■ WHAT IS EXPECTED
Please copy each line below that contains the word "processed".

■ Records contained in a dataset
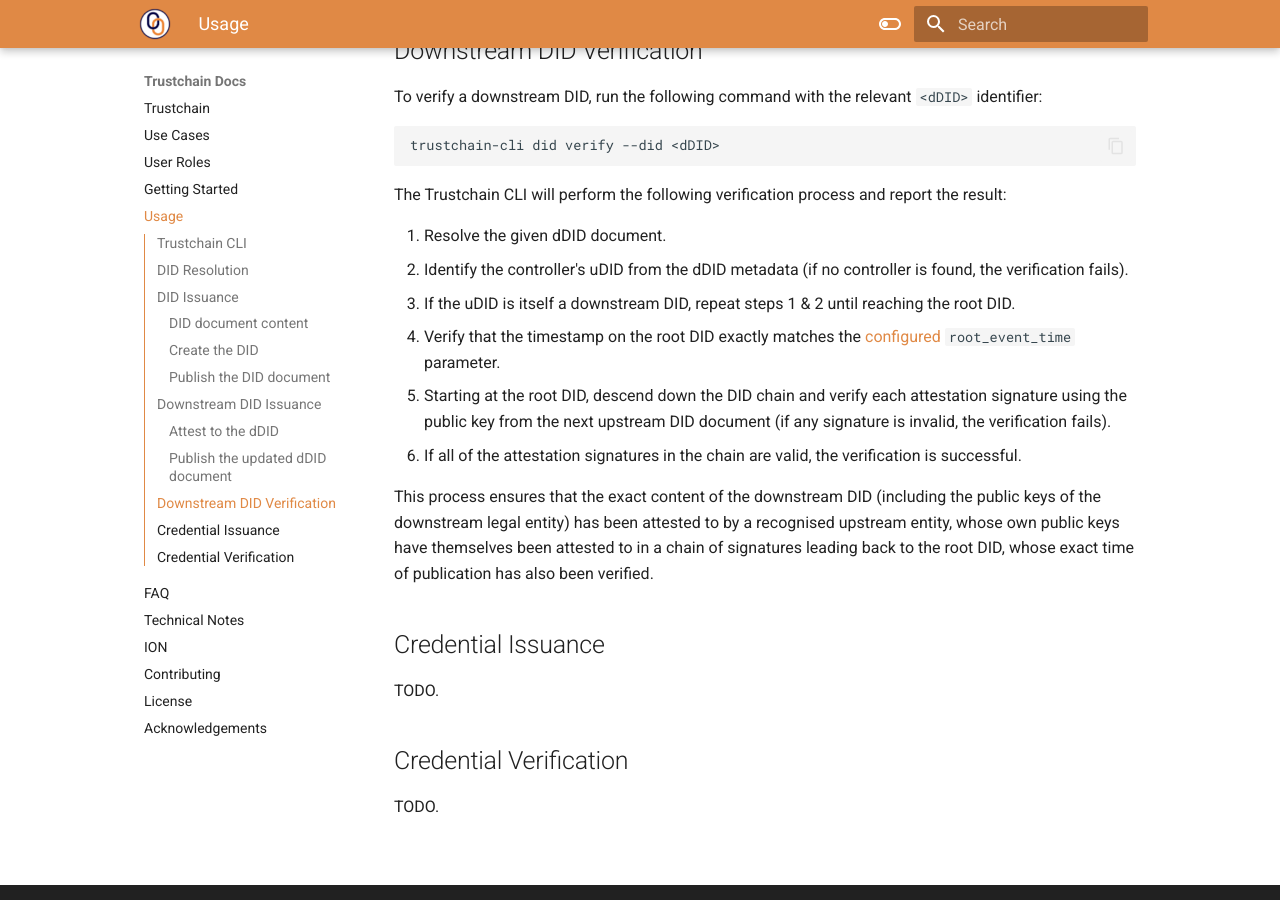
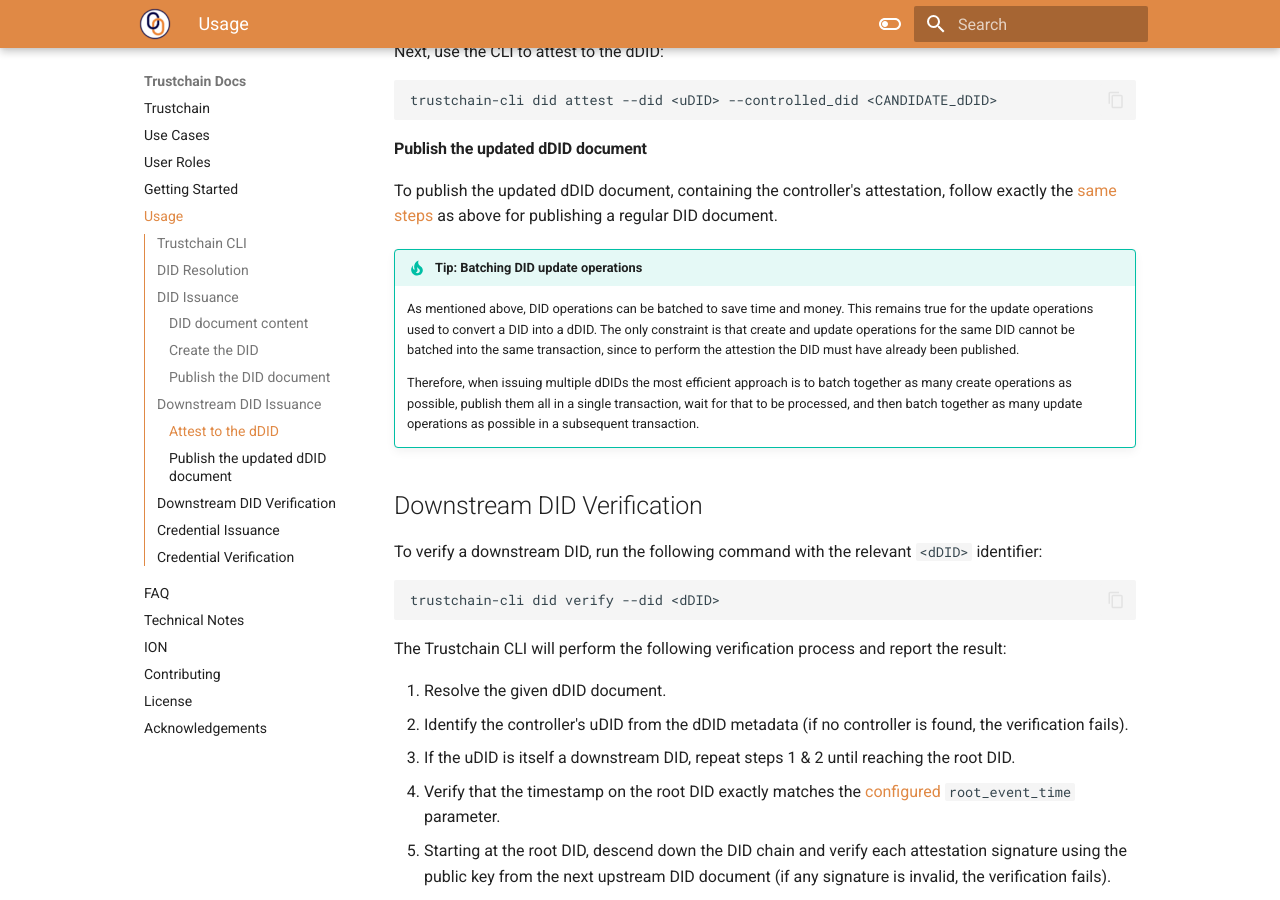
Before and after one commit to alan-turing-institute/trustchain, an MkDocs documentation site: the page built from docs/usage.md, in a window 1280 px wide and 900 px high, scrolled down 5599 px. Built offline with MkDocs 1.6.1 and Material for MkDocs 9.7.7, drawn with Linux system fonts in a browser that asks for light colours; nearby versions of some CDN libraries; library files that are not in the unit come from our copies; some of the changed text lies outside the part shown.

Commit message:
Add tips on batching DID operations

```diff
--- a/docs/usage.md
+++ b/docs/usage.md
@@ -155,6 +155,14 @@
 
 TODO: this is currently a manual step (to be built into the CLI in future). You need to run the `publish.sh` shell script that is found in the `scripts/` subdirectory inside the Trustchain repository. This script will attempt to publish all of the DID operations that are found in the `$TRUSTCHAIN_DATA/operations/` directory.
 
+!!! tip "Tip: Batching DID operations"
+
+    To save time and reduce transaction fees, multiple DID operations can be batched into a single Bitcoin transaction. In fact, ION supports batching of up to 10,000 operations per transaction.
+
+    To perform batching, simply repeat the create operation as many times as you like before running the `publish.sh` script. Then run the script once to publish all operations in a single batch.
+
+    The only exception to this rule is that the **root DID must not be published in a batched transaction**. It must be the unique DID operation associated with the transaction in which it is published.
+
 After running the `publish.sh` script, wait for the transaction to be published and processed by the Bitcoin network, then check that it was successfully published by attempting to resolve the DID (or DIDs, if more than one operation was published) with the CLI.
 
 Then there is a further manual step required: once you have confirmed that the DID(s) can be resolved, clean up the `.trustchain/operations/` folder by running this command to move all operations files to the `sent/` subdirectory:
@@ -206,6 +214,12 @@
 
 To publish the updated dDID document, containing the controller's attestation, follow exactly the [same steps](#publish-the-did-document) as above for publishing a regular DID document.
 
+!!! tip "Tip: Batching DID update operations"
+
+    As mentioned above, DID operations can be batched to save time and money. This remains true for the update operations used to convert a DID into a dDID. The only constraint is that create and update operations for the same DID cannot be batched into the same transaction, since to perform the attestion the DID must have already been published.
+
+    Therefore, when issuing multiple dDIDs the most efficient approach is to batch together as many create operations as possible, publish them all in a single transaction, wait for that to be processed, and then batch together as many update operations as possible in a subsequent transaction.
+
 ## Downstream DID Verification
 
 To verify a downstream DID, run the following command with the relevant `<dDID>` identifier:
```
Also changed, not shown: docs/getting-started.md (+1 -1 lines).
==
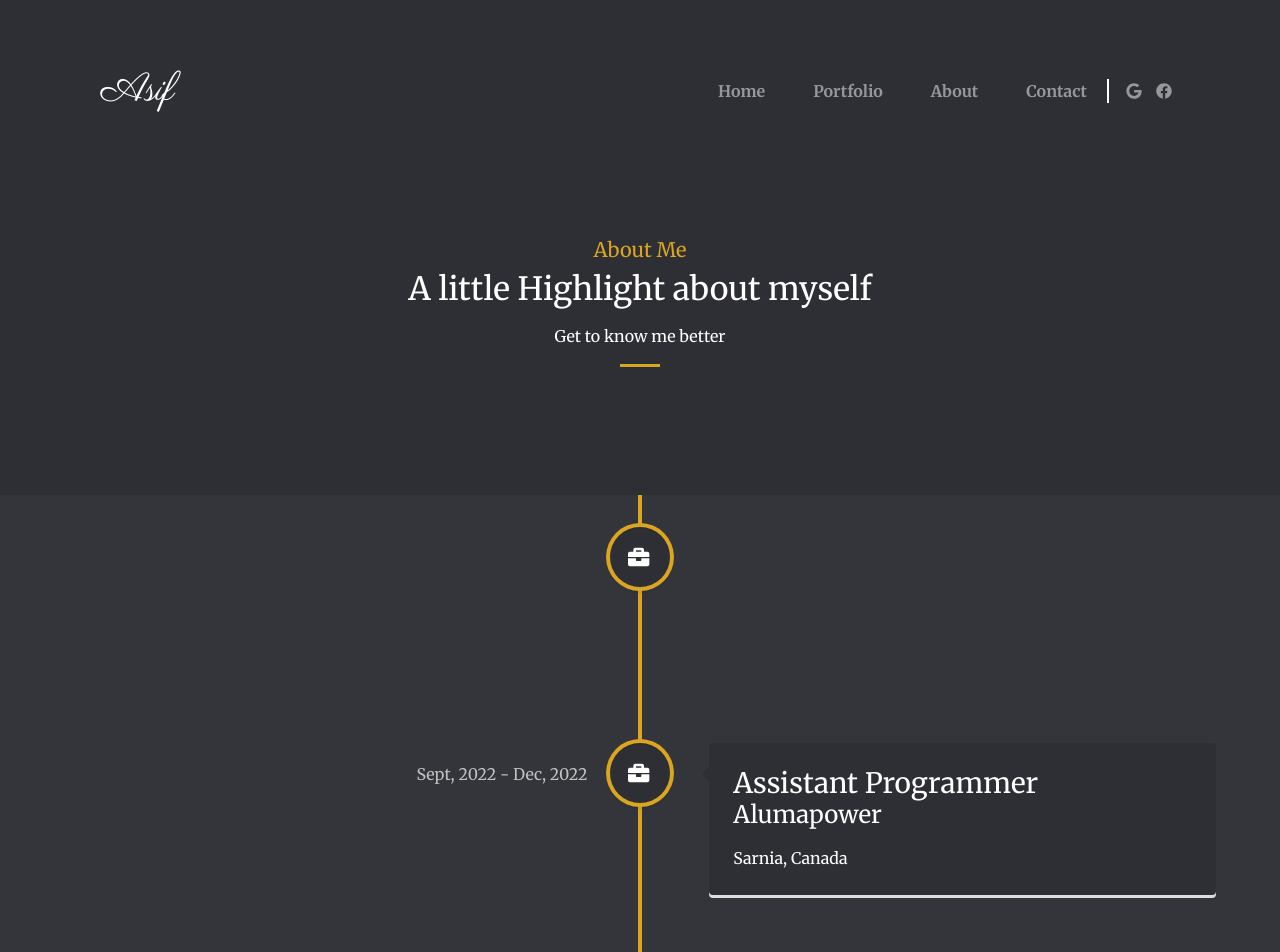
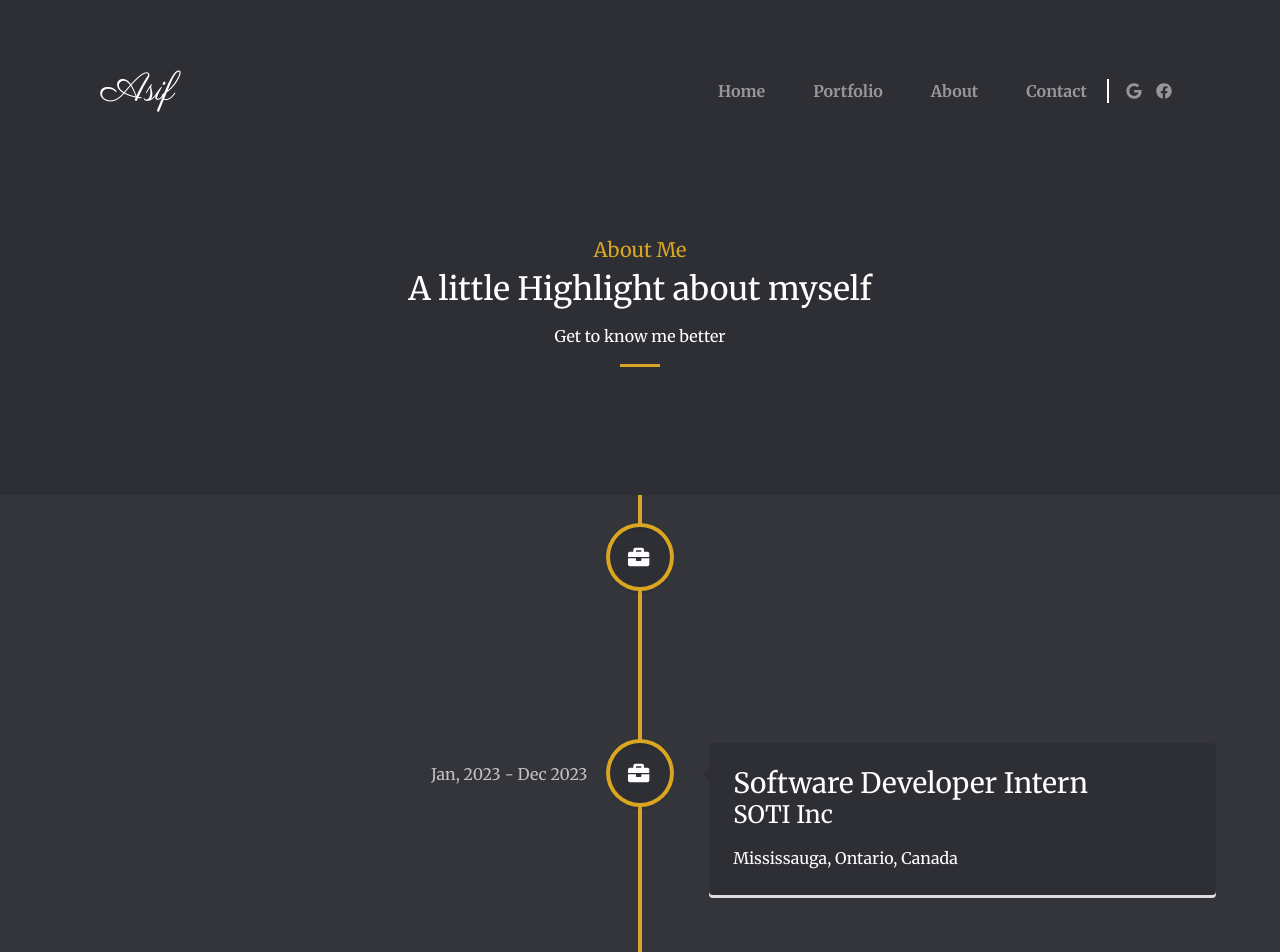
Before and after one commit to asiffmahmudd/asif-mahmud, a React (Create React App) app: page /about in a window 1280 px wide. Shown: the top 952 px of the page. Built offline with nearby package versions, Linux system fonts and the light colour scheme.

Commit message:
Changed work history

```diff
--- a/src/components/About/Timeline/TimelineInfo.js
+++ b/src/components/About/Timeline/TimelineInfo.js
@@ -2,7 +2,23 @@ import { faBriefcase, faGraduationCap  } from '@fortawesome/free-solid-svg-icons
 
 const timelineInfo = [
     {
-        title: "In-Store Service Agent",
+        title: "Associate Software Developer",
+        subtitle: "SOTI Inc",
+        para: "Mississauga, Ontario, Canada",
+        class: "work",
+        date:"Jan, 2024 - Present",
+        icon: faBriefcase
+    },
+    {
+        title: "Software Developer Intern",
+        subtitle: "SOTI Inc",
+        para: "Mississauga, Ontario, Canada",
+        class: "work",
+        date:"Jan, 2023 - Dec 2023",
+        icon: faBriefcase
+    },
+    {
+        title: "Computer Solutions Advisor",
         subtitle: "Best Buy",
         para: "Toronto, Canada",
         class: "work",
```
---
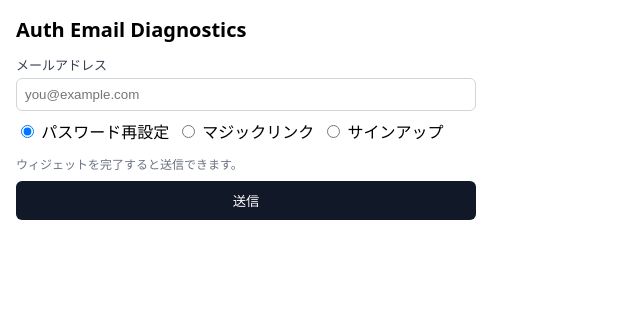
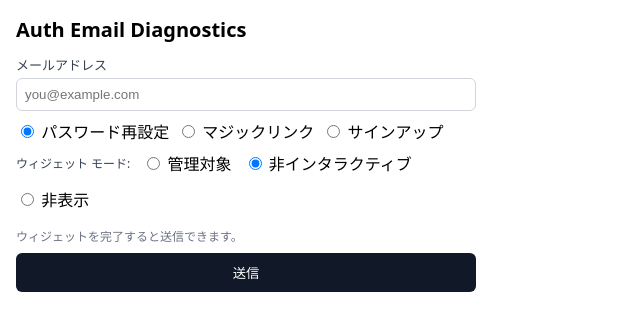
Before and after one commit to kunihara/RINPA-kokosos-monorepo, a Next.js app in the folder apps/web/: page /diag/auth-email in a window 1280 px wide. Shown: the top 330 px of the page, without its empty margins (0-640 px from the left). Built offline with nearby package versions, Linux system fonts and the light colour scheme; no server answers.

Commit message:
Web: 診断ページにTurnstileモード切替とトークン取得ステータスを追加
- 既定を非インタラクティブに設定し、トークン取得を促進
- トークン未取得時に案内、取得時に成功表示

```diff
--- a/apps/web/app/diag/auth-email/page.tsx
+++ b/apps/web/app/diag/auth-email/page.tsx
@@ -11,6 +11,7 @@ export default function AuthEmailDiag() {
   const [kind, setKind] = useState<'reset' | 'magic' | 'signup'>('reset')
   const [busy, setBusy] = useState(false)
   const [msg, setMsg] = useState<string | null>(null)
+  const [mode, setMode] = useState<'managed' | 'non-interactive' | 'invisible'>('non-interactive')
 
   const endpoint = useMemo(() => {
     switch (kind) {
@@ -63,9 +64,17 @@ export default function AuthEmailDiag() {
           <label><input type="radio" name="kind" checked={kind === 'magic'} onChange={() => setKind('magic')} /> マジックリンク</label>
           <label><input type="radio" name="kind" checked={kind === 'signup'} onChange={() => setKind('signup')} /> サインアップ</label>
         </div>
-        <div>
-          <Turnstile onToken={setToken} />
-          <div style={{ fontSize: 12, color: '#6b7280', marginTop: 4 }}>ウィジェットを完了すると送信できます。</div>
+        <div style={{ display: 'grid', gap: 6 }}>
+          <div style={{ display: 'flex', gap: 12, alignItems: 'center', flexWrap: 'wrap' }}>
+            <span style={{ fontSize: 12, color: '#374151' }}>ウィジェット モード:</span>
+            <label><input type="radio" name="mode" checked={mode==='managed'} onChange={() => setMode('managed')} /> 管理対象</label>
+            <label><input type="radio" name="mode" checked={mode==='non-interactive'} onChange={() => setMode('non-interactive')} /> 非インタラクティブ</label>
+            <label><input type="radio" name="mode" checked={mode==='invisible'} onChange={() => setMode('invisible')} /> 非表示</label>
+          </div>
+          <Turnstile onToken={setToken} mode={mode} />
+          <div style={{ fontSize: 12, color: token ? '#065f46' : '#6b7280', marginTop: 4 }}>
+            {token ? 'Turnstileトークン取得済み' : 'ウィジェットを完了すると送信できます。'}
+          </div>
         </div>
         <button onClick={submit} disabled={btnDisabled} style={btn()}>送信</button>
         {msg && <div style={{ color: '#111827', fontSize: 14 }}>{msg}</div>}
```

■ EXERCISE RESPONSE
 After running the `publish.sh` script, wait for the transaction to be published and processed by the Bitcoin network, then check that it was successfully published by attempting to resolve the DID (or DIDs, if more than one operation was published) with the CLI.
+    Therefore, when issuing multiple dDIDs the most efficient approach is to batch together as many create operations as possible, publish them all in a single transaction, wait for that to be processed, and then batch together as many update operations as possible in a subsequent transaction.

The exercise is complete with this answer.